Using the data below, copy each line that includes the word "state".

• **Available records**:
━━━

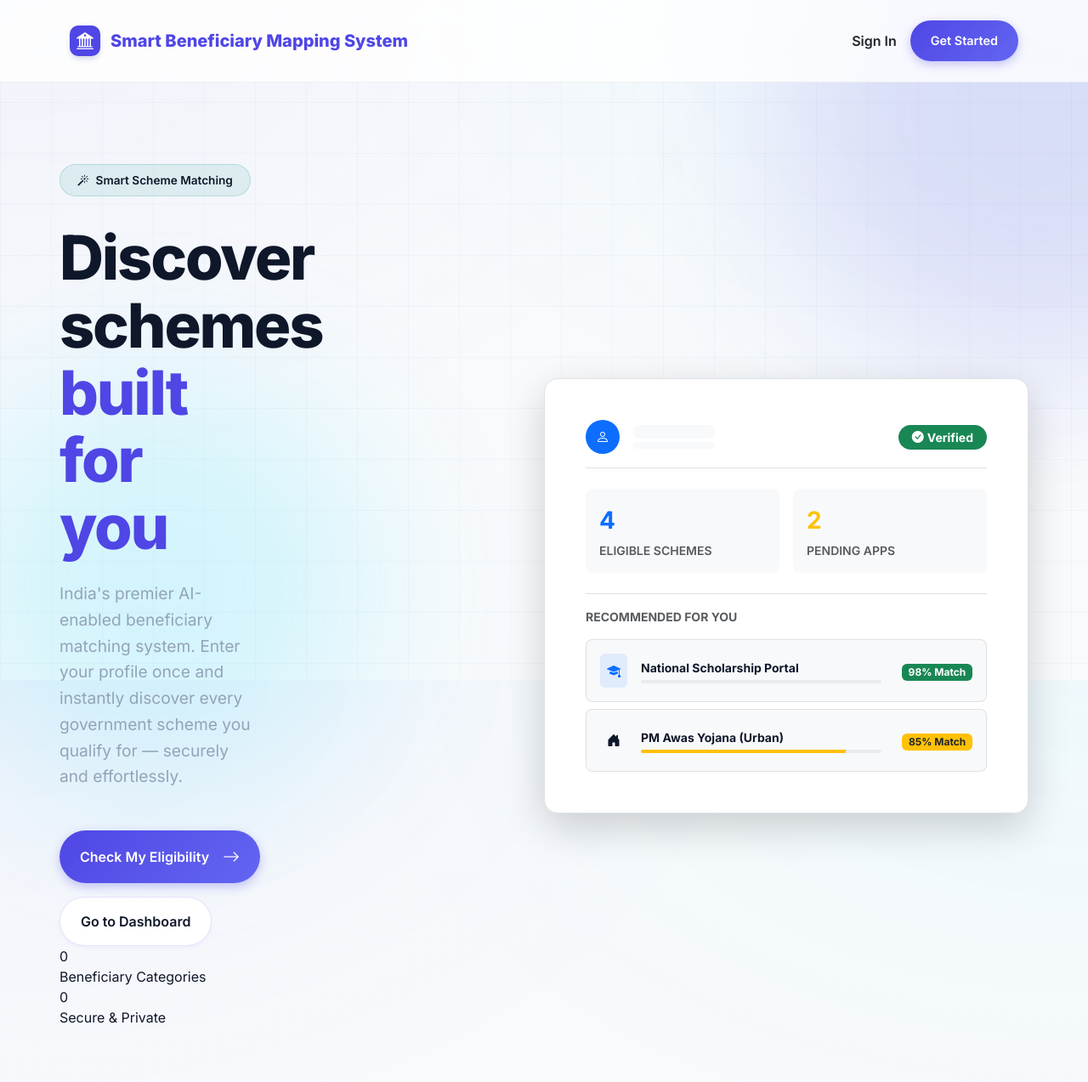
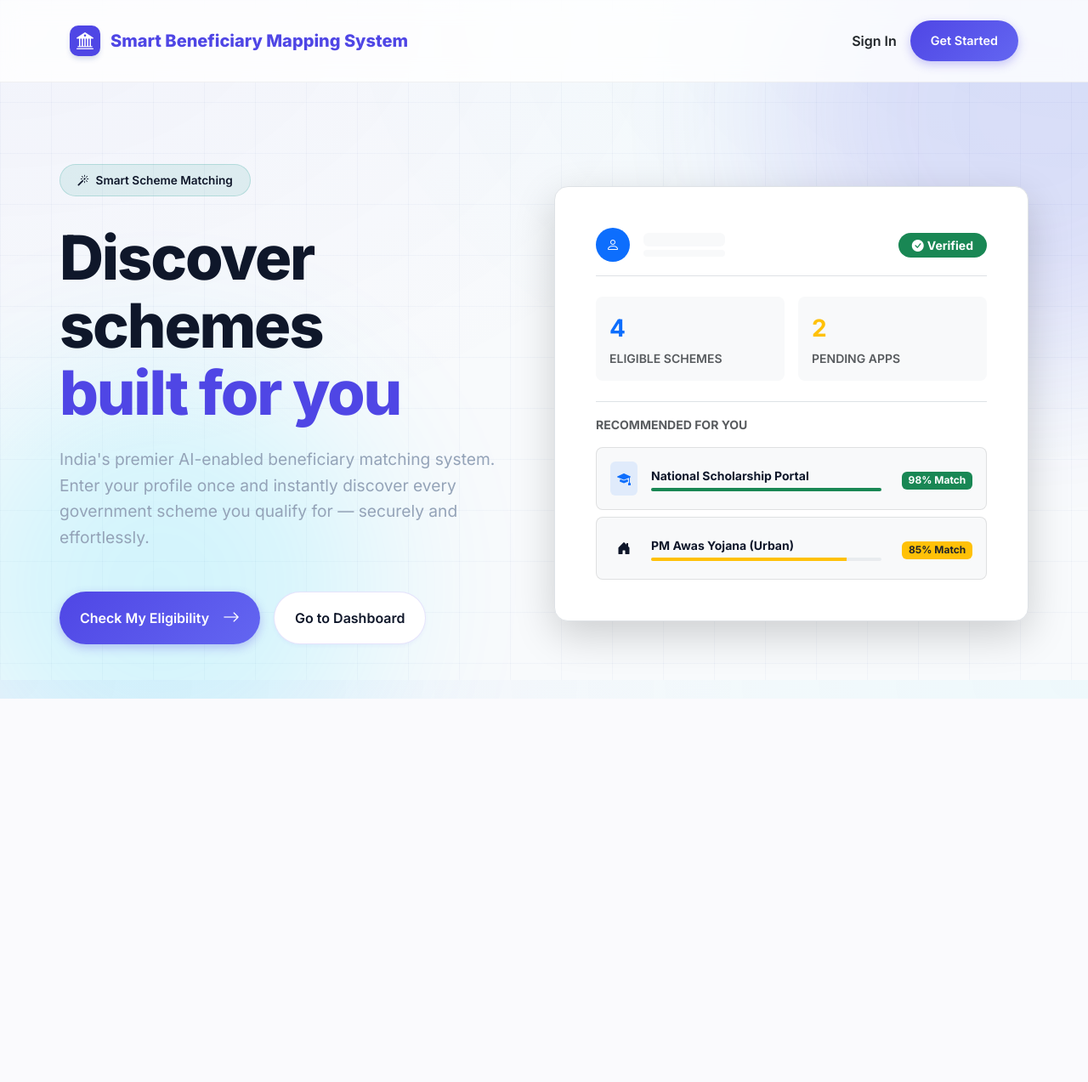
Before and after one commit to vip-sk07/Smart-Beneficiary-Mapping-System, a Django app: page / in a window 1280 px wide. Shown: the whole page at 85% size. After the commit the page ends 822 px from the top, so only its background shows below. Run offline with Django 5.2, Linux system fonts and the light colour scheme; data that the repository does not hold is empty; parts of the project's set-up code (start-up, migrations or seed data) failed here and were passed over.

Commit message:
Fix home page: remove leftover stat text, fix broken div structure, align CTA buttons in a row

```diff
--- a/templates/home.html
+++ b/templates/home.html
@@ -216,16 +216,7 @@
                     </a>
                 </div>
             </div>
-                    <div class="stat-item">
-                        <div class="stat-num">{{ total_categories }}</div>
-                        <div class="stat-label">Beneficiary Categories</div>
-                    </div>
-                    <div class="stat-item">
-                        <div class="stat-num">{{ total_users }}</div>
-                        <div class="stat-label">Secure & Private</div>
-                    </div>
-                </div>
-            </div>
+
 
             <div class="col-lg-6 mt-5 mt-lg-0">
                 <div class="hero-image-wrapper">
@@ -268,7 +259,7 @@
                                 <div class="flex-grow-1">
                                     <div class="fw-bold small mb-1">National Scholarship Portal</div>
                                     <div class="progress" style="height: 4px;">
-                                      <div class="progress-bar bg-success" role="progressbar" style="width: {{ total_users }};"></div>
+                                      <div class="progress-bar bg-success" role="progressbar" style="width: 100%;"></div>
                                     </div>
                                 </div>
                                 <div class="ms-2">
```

━━━

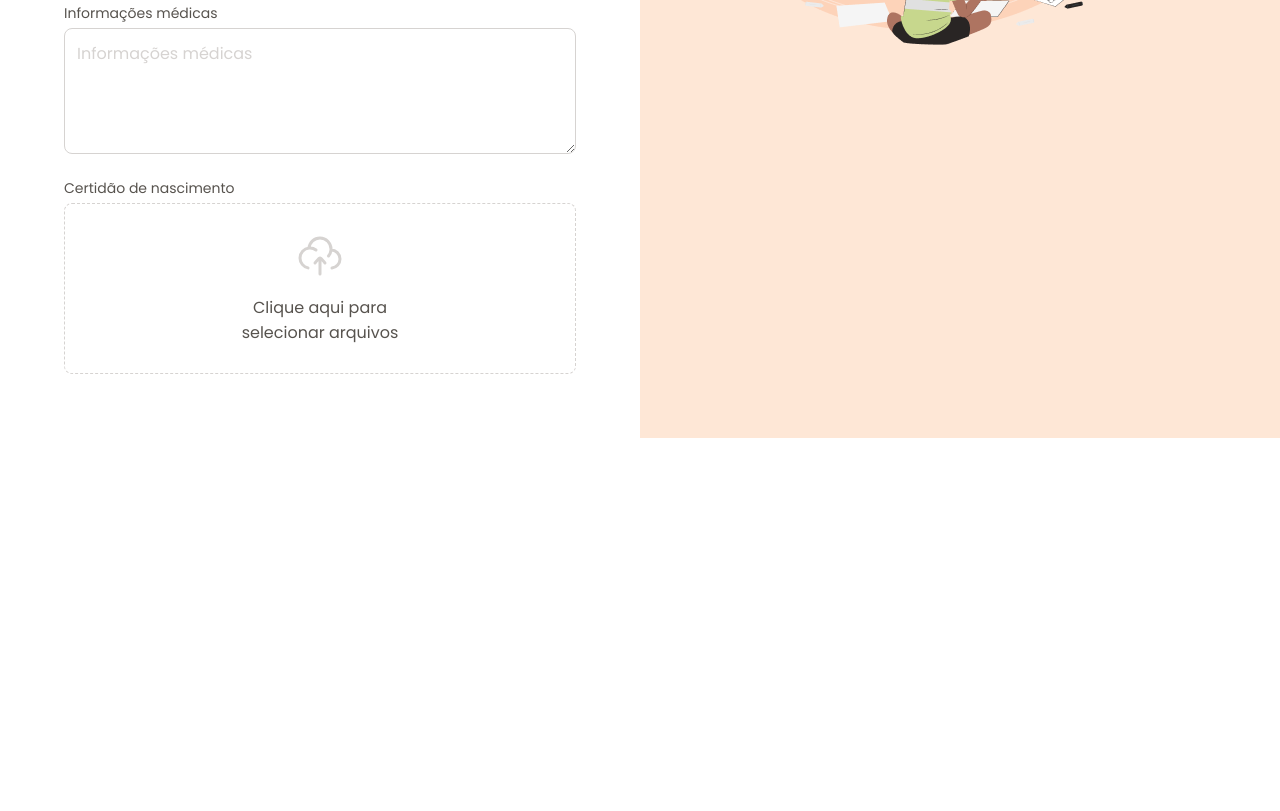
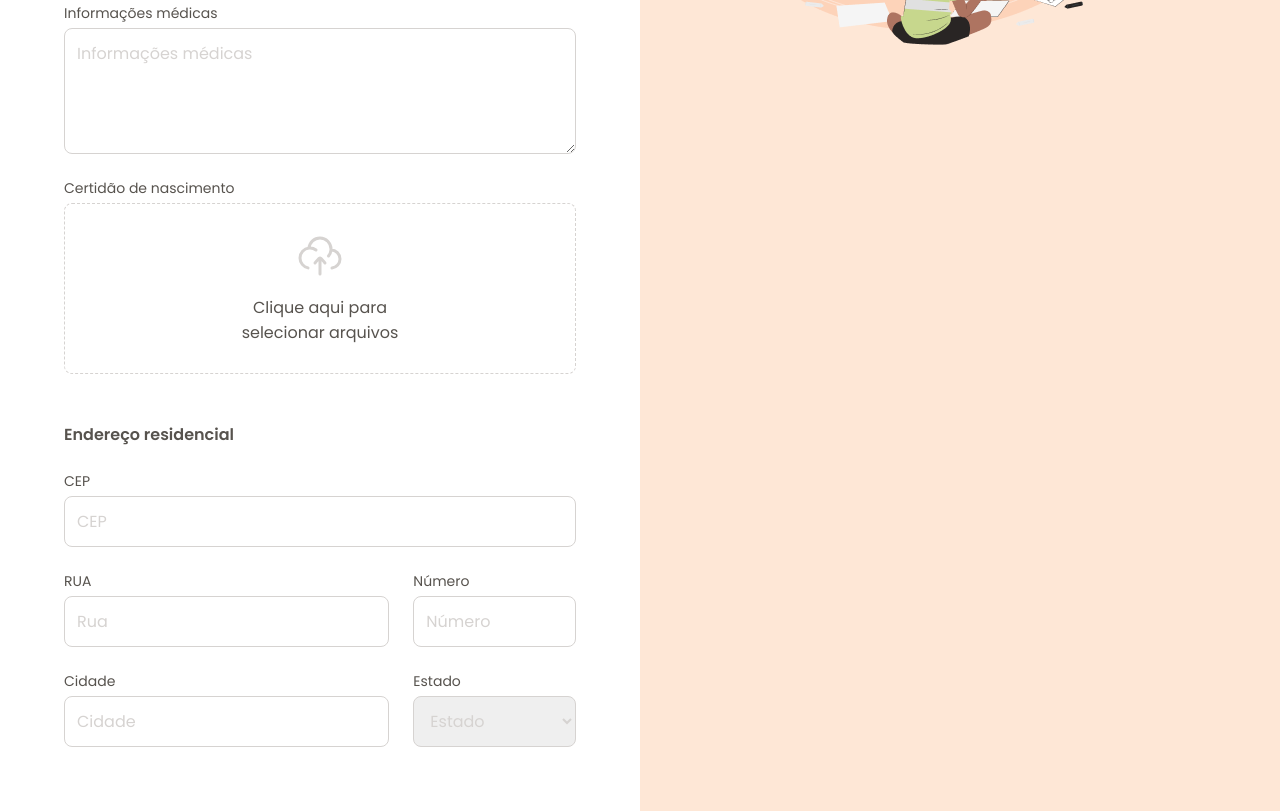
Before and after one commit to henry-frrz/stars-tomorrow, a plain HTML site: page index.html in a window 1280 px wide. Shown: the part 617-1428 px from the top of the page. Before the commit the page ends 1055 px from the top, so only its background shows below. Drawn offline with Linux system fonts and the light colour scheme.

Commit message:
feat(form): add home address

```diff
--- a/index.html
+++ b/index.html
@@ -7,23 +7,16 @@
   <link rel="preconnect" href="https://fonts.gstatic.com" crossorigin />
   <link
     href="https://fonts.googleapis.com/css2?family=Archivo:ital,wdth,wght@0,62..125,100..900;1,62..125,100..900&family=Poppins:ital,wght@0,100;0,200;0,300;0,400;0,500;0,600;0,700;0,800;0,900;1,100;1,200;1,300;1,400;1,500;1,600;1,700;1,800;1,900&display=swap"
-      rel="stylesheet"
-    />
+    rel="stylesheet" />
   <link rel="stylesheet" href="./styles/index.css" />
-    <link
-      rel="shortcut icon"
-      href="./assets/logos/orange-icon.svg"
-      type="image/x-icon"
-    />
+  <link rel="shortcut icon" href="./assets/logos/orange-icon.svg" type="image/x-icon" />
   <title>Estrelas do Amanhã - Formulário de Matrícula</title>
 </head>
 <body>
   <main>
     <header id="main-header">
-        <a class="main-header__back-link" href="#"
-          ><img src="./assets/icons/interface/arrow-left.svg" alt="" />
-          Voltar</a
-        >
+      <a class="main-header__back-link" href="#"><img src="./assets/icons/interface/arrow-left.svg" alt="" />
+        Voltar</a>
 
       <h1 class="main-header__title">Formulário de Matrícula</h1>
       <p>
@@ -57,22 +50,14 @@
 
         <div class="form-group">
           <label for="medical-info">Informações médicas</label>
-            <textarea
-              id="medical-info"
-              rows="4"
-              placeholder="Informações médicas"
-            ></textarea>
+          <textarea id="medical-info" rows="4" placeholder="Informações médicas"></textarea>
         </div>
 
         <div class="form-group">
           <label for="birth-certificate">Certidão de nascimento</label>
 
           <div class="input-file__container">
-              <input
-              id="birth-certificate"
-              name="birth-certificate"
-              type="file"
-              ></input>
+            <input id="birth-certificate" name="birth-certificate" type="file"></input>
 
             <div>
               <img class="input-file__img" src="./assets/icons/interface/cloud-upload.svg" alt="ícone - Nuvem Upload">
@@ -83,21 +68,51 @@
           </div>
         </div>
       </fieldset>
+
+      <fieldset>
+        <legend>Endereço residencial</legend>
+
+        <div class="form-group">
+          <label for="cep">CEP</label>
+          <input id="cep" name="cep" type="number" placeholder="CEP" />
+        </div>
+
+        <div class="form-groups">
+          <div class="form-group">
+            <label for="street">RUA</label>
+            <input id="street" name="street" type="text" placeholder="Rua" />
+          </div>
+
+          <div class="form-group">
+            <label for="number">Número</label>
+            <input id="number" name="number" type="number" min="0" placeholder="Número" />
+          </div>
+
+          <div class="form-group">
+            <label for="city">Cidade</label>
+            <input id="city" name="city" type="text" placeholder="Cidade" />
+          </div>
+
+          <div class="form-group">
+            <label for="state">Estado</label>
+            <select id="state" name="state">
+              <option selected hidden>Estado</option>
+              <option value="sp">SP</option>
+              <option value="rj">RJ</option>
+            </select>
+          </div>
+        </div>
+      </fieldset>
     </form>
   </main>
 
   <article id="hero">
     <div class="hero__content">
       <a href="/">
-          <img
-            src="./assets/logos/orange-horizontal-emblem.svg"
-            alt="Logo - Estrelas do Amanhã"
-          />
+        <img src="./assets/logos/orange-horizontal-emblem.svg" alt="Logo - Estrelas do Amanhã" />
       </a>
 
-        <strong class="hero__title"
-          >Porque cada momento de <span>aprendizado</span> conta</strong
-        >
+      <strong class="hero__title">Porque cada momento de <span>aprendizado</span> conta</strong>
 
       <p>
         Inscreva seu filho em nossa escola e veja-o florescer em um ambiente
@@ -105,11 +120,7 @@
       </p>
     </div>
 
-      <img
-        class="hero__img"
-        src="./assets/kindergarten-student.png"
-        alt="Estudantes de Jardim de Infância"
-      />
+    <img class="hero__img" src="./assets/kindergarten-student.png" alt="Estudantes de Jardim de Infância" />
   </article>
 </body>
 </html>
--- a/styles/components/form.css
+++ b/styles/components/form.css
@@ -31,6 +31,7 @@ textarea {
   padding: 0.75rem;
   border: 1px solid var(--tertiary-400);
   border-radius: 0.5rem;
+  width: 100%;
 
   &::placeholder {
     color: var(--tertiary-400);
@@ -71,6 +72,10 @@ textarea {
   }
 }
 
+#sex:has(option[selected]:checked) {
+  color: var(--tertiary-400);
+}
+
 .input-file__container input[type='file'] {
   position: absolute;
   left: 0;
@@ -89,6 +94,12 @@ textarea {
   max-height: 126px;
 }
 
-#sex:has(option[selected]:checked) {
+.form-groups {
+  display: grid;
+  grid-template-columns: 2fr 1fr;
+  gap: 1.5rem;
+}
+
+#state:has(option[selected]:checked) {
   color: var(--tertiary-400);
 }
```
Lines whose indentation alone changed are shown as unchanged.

━━━

• **Exercise answer**:
+            <label for="state">Estado</label>
+            <select id="state" name="state">
+#state:has(option[selected]:checked) {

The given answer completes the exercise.